That’s another question I ask my writing-clients – “Which characters are sympathized and which ones are empathized by your narrator?

I am indeed grateful that my father likes the staff at the nursing home, and the meals served to him, and that he gets to walk with his walker about 5 times a week with the CNAs who are especially trained.  I am indeed grateful to everyone in his life and mine.

HAPPY LUNAR NEW YEAR 2019!

I wish everyone safety, abundant joy, and excellent health.

Sincerely,

Teresa Jade LeYung

 Teresa Jade LeYung – founder of Love Made of Heart (aka Teresa LeYung-Ryan) says: “When I’m in Paris, I know I have come home.”  Teresa speaks openly through her writing and advocacy, her immigrant experience, and her knowing beauty.  As author, publisher, theme consultant, and a found-object artist, she empowers women to transform dreams into lifestyle. http://lovemadeofheart.com/blog

**

Saturday, February 16, 2019, 11AM – 3PM

at Chinese Historical Society of America in San Francisco, CA

Stepping Into Your Story: Artmaking to Access Your Identity

Workshop with visual artist / curator/ teacher Cynthia Tom

Go to  https://chsa.org/event/stepping-into-your-story-workshop-with-cynthia-tom/ and click on [ BUY TICKETS ]

Cynthia Tom, visual artist / curator/ teacher / founder of A PLACE OF HER OWN

Location

Chinese Historical Society of America
965 Clay St., San Francisco, California 94108

Seating is limited – admission to Cynthia Tom’s workshop on February 16, 2019 includes entry to CHSA galleries & exhibits.
$15;  $10 for Seniors over 62 and students with ID

Dress to be a little messy, collage workshop and lecture.

Go to  https://chsa.org/event/stepping-into-your-story-workshop-with-cynthia-tom/ and click on [ BUY TICKETS ]

“Stepping Into Your Story: Artmaking to Access Your Identity”

Workshop

with visual artist Cynthia Tom

Who are you?
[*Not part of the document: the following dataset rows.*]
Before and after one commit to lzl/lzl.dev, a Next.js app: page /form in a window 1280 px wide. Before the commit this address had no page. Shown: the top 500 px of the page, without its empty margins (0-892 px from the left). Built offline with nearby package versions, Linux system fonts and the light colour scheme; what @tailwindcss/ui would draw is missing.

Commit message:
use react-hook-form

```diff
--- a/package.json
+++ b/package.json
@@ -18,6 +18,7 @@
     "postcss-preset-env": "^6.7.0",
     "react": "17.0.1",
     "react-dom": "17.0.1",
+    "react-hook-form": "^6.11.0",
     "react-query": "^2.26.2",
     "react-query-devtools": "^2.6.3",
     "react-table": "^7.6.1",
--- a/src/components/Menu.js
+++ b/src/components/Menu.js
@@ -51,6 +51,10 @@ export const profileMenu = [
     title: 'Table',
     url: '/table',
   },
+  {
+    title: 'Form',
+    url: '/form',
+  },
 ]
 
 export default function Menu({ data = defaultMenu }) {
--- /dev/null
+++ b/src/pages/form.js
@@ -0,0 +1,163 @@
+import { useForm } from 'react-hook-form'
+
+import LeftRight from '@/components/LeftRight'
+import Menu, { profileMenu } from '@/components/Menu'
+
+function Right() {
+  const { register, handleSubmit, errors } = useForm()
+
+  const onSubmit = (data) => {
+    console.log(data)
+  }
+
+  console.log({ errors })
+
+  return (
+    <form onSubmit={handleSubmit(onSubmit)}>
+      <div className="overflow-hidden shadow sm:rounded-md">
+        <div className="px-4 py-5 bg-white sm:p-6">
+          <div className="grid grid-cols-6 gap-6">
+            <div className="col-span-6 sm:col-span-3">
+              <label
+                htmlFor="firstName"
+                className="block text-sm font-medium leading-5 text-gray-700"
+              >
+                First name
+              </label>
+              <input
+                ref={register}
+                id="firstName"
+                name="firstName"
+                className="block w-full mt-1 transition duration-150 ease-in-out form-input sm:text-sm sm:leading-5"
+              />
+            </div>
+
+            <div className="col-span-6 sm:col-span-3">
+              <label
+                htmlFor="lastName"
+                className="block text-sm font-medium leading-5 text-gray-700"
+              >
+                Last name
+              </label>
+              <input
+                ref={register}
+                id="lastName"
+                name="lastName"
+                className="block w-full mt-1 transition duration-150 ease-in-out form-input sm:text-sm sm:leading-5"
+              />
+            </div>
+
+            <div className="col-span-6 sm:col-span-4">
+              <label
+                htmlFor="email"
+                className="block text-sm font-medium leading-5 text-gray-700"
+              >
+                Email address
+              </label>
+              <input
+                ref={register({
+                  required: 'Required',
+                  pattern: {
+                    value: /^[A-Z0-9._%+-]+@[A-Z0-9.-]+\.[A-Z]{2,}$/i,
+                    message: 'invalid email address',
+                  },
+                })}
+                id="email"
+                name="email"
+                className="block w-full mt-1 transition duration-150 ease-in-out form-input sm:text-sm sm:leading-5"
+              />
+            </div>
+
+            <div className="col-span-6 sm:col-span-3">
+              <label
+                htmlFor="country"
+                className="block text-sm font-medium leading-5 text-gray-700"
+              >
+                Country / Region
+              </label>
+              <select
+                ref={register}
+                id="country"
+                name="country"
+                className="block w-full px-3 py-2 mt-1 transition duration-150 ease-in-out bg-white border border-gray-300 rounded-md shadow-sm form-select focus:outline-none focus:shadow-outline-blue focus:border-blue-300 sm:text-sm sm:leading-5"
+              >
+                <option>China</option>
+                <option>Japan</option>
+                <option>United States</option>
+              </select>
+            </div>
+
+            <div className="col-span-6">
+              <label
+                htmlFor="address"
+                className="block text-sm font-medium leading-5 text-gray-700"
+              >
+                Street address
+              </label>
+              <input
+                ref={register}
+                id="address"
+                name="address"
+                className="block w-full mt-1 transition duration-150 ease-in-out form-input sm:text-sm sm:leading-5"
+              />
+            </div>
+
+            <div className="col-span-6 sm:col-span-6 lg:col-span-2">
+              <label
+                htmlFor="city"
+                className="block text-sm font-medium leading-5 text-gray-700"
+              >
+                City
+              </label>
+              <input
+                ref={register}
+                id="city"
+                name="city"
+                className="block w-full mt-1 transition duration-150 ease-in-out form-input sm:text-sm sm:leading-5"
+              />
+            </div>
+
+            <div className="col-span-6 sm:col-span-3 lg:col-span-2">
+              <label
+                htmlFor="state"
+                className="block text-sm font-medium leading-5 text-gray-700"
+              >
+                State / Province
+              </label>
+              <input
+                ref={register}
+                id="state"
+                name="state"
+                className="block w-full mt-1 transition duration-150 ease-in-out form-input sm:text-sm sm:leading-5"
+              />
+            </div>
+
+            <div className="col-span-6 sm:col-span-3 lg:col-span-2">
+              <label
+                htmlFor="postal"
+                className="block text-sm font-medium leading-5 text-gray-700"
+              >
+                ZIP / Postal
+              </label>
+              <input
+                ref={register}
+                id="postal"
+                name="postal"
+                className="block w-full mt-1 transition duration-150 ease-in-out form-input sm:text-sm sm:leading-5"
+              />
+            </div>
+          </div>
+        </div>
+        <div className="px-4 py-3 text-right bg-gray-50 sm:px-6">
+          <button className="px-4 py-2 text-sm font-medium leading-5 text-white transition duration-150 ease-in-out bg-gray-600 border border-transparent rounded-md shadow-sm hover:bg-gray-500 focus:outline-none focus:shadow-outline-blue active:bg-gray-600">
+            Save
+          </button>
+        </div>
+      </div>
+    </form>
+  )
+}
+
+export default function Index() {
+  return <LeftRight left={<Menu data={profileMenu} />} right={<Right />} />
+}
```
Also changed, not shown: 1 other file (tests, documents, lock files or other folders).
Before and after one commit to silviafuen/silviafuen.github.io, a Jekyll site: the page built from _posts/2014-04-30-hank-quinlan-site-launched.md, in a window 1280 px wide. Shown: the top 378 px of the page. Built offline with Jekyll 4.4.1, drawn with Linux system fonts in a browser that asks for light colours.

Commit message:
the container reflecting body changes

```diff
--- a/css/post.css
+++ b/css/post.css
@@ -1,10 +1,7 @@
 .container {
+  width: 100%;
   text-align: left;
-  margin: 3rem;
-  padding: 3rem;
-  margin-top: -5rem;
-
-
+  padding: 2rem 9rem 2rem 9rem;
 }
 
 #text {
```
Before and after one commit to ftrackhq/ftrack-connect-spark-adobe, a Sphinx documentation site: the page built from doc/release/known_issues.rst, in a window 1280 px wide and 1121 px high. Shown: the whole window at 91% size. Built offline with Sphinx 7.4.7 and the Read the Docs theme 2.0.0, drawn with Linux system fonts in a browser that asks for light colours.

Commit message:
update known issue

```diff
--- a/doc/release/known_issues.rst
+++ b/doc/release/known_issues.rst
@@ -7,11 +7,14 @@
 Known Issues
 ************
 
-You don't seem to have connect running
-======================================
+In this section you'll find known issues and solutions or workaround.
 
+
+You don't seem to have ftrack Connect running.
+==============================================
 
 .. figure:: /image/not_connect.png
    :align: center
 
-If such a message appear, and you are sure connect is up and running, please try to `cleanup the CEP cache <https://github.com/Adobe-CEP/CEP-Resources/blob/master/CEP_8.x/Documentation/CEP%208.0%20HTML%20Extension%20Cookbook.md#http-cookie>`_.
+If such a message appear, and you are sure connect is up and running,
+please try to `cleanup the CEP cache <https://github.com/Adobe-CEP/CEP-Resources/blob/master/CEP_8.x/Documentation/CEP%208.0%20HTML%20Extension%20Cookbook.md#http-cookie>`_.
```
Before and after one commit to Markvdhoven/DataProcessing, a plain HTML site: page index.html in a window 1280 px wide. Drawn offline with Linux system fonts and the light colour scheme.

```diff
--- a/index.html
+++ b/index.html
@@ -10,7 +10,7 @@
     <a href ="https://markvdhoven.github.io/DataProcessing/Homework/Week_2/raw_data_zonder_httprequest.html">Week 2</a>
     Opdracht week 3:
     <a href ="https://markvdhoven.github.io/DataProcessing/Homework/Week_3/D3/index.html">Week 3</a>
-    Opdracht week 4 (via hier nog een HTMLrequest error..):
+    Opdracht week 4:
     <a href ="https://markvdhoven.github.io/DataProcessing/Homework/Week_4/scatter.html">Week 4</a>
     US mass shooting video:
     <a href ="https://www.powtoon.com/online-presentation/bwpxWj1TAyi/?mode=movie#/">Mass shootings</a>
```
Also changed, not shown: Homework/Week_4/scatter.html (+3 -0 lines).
Why are you here and what for?

We provide an experiential workshop using intuitive artmaking techniques to access your inner stories in order to begin or continue your journey. In this workshop, using hands-on artmaking we begin to Explore, through discussion we learn how to Identify, and see how others Claim and use art to Proclaim their identity for healing and social change in the community. Our identity is forged by many seen and unseen forces. Take the time to discover, define and direct who you are with love and intention. While we can’t write your story in four hours, we can provide you with experiential and creative tools and next steps in defining and owning the power of You.

For Cynthia Tom’s website:  https://cynthiatom.com

For Cynthia Tom’s A PLACE OF HER OWN:  https://www.aplaceofherown.org

**

Sincerely,

Teresa Jade LeYung

Teresa Jade LeYung is an alumna of Cynthia Tom's class A PLACE OF HER OWN - photo by artist Reiko Fujii at 2018 artists' talks

 

 

 

 

 

 

 

 

 

 

 

Teresa Jade LeYung – founder of Love Made of Heart (aka Teresa LeYung-Ryan) speaks openly through her writing and advocacy, her immigrant experience, and her knowing Beauty.  As an author, a story consultant, and a found-object artist, she empowers women to transform their own stories and is often quoted as saying: “You think beauty,  You become Beauty.”

http://lovemadeofheart.com/blog/